Please say how many lines in the records below contain the word "path". Give the number and nothing more.

———

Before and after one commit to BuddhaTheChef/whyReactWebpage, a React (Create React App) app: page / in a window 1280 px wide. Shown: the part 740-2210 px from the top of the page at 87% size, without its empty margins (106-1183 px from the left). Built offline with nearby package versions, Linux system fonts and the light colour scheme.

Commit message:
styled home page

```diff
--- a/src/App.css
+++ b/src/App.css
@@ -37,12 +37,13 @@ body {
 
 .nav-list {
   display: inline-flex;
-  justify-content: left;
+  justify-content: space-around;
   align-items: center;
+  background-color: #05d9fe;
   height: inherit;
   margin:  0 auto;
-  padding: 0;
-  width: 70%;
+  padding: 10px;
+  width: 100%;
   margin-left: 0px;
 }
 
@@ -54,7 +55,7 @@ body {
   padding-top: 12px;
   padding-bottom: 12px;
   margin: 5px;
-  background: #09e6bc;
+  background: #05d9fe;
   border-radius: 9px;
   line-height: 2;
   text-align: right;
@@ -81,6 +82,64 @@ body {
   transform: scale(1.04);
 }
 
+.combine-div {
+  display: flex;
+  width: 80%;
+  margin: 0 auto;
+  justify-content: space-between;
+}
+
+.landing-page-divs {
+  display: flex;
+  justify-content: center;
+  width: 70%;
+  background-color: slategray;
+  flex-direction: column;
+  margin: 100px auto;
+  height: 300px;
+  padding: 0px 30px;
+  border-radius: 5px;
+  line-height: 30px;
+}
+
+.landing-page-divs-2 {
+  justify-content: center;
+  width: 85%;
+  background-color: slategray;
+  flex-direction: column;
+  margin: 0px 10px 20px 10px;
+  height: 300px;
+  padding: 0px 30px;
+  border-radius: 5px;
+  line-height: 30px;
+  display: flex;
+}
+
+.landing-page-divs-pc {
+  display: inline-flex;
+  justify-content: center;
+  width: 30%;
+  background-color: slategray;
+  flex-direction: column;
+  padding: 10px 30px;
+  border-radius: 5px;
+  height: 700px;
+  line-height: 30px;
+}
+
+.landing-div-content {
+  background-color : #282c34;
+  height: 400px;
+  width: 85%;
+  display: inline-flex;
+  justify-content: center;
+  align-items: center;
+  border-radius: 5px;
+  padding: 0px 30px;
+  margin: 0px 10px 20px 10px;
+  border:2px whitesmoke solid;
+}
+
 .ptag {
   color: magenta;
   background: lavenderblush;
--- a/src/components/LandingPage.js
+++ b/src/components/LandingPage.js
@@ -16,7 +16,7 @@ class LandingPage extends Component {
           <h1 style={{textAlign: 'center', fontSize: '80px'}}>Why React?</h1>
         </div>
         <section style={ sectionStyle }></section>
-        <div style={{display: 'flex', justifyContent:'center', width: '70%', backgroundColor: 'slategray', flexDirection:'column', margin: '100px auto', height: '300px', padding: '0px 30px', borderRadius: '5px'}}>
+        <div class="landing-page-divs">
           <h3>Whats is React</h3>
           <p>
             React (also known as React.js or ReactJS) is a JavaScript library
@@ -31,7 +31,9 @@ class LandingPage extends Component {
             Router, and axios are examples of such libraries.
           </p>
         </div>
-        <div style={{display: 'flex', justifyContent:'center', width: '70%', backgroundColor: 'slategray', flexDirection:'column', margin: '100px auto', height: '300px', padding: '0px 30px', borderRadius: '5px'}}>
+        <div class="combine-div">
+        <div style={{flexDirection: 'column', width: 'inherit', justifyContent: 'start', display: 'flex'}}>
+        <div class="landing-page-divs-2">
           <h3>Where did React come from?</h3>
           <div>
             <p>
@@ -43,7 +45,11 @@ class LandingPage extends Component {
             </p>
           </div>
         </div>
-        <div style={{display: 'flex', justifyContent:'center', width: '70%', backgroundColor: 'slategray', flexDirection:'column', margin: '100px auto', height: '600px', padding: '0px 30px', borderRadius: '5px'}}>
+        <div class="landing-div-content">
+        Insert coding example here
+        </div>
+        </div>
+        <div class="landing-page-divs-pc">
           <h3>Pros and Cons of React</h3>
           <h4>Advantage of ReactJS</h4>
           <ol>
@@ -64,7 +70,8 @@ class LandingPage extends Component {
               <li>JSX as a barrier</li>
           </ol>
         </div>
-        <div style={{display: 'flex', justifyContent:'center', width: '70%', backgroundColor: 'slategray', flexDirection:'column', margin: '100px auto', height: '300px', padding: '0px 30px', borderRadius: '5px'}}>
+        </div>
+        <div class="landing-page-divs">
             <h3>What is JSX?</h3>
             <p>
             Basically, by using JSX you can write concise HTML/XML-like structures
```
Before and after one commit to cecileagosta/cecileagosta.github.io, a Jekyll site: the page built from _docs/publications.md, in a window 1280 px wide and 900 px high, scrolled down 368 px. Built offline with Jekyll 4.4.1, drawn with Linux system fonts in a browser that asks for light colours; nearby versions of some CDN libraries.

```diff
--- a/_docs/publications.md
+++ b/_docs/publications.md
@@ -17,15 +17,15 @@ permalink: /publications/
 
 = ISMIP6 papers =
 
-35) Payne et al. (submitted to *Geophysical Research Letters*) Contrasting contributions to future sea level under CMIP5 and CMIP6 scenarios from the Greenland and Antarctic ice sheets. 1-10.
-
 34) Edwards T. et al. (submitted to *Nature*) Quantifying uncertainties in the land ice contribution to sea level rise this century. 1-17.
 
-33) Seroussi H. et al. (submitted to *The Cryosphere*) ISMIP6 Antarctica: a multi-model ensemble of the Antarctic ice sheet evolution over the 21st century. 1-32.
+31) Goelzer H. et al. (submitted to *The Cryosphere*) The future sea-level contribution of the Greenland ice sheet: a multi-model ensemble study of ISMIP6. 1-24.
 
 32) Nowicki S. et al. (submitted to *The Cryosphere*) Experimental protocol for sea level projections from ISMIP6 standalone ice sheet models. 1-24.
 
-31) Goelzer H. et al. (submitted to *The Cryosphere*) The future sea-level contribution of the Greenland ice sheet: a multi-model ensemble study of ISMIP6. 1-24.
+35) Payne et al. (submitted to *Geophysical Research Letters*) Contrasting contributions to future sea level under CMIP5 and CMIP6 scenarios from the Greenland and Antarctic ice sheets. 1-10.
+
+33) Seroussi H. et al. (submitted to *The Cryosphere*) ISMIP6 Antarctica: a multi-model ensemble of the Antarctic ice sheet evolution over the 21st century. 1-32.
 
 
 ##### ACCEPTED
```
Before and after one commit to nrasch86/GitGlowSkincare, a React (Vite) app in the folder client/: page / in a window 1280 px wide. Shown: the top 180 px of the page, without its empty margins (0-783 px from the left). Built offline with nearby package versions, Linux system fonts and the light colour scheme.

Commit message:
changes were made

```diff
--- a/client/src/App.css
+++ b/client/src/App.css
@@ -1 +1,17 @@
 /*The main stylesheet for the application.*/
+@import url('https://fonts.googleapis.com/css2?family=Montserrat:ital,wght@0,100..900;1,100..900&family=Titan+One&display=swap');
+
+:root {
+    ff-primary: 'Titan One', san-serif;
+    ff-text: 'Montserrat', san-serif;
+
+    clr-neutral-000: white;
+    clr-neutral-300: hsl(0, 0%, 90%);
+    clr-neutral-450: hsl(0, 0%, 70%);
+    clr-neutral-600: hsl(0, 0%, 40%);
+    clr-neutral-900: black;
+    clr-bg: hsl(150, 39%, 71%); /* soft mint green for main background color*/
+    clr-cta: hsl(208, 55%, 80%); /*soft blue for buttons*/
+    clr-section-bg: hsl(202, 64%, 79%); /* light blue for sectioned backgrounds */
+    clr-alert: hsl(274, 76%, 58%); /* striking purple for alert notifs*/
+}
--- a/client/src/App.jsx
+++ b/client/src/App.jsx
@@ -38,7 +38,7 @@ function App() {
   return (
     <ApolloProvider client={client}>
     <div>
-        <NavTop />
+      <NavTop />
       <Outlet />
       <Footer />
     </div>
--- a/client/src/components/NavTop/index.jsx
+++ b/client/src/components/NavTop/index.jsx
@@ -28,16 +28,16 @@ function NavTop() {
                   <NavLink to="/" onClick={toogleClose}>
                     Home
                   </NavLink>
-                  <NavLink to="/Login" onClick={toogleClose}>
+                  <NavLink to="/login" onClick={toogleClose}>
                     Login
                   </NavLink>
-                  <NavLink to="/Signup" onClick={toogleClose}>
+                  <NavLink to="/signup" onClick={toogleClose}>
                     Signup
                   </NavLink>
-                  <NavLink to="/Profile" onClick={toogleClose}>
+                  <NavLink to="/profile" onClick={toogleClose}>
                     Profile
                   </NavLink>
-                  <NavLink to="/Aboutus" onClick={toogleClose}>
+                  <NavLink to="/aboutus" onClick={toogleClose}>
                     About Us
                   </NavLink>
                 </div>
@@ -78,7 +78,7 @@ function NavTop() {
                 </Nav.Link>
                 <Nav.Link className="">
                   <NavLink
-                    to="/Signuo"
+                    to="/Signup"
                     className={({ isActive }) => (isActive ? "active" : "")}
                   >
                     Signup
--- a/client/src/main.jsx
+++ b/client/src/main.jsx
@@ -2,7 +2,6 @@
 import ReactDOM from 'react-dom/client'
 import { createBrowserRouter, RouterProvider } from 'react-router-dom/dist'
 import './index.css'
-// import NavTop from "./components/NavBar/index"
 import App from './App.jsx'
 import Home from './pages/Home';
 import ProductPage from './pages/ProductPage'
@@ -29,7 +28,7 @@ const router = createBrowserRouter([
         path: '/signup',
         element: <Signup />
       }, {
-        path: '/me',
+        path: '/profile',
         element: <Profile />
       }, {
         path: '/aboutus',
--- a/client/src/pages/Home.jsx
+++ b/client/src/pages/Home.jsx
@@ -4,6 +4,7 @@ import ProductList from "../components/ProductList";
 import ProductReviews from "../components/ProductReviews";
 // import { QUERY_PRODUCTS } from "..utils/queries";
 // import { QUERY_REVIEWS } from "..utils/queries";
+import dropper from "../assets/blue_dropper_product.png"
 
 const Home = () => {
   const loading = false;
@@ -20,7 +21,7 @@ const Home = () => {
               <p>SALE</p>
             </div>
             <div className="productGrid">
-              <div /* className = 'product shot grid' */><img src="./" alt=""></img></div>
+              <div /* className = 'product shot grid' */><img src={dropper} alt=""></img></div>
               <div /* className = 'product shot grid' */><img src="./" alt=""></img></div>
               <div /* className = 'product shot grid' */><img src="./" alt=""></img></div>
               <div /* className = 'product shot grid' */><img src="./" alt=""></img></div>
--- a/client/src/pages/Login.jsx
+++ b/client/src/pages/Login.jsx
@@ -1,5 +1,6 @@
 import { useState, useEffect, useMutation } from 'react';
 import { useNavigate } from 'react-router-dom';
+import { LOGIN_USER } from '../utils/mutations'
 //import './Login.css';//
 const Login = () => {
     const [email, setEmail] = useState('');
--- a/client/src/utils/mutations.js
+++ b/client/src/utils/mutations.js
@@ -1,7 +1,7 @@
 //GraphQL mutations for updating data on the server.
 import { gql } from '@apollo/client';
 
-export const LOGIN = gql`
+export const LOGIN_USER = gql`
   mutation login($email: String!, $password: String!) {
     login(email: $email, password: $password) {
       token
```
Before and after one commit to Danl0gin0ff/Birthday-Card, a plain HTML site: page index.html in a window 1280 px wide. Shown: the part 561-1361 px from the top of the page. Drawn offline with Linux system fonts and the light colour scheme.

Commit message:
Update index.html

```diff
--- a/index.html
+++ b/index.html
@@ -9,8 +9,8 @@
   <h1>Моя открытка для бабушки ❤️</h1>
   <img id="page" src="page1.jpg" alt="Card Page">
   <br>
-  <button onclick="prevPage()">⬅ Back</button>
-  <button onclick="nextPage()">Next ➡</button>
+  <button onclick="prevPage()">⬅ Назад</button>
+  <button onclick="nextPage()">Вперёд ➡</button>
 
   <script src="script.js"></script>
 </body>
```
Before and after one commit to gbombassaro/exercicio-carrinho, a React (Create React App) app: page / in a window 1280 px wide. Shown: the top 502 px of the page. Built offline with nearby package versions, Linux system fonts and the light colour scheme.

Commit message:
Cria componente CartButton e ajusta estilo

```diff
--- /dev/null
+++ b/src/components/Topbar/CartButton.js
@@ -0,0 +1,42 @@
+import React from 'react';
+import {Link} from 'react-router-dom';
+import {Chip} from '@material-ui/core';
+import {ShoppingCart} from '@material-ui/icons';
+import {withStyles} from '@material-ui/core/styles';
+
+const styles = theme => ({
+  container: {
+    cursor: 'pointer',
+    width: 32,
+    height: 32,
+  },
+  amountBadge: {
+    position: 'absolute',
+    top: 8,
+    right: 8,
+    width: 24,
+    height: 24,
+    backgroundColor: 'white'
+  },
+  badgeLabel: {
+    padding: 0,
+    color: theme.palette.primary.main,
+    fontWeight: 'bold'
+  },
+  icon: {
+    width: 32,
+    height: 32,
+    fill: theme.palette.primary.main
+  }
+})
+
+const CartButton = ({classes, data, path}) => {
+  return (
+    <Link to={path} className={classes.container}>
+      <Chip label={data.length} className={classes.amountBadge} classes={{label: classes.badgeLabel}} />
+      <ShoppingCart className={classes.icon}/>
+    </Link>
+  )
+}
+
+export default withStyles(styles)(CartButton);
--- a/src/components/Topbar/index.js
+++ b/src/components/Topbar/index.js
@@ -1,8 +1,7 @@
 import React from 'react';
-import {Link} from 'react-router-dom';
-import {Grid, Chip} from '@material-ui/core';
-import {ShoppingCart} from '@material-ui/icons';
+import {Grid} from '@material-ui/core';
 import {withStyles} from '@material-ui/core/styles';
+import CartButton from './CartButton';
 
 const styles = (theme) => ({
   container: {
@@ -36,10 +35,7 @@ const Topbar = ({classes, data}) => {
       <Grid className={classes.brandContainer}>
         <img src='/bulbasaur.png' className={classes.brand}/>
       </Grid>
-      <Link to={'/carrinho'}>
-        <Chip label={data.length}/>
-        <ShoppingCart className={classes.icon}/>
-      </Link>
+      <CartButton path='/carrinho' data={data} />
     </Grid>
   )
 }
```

———

## EXERCISE OUTPUT
7